Abstract: The prevailing modern vision of law as secular, instrumental, and positive is a chimera produced in and by European and American nation-states and their courts over the last two centuries. The broader history of law in other times and places reveals notions and practices of law that challenge accepted 'truths' about law's reach and role in human life. In this presentation, a case is made that law everywhere may be profitably seen as the theology of ordinary life. At every level, the laws by which we lead our lives encode assumptions and ideas about what we aspire to as human beings and what we presume about ourselves and others, especially aspects of things near to us such as family, birth, death, sex, money, marriage, and work. Texts of the Hindu law tradition provide the inspiration and the evidence for the presentation, and the lessons learned from Hindu legal texts will serve to begin a new kind of conversation about law and the humanities.
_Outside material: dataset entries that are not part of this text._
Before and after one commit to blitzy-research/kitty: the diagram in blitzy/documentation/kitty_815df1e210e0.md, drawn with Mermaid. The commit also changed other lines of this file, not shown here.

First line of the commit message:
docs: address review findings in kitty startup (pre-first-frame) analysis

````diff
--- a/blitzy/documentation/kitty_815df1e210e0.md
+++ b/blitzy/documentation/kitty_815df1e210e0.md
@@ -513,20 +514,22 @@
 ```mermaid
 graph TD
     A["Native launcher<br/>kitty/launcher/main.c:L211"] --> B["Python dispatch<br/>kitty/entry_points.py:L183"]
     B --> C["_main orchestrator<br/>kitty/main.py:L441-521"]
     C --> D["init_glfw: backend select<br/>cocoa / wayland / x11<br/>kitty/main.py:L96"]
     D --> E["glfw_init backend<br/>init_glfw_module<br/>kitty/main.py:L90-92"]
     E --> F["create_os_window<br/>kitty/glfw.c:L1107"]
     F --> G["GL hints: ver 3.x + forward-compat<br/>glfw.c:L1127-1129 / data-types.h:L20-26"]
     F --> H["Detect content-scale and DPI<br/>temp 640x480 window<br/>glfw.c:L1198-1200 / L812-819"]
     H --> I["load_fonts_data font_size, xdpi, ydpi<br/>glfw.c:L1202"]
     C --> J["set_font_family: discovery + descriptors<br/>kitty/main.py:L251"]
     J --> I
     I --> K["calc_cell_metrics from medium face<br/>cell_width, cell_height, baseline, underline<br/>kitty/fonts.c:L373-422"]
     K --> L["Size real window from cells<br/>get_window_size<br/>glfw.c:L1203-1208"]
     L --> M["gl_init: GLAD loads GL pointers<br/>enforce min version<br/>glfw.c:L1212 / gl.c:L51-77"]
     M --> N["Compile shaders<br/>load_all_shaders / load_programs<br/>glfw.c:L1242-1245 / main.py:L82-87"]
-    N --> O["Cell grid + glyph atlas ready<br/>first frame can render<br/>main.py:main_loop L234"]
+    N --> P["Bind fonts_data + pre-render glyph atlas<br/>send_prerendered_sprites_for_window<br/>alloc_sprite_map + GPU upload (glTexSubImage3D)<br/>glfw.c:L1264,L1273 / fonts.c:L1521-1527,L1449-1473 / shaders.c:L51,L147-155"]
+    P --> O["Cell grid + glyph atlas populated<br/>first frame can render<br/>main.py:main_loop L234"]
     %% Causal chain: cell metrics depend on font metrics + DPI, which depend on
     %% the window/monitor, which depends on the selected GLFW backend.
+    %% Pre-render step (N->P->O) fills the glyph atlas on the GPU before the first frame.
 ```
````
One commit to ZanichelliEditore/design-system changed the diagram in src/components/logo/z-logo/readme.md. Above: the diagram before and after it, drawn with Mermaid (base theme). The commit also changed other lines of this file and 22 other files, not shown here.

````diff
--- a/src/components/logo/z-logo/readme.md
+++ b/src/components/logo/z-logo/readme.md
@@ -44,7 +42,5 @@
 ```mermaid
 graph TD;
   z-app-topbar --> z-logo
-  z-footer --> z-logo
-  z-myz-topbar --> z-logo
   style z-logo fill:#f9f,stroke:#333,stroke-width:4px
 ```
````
April 18, 2008: "Muslim Women and Divorce in India: Some Practical Implications of Legal Pluralism in the Sphere of Family Law, " by Professor Sylvia Vatuk, Professor Emerita, Department of Anthropology, University of Illinois at Chicago, Lecture in the series Role of Law in Developing and Transitional Societies, 2:00-3:00pm, Lubar Commons (7200 Law), sponsored by the Global Legal Studies Center and co-sponsored by the Center for South Asia and the South Asia Legal Studies Working Group. QUestions? Contact Sumudu Atapattu (firstname.lastname@example.org)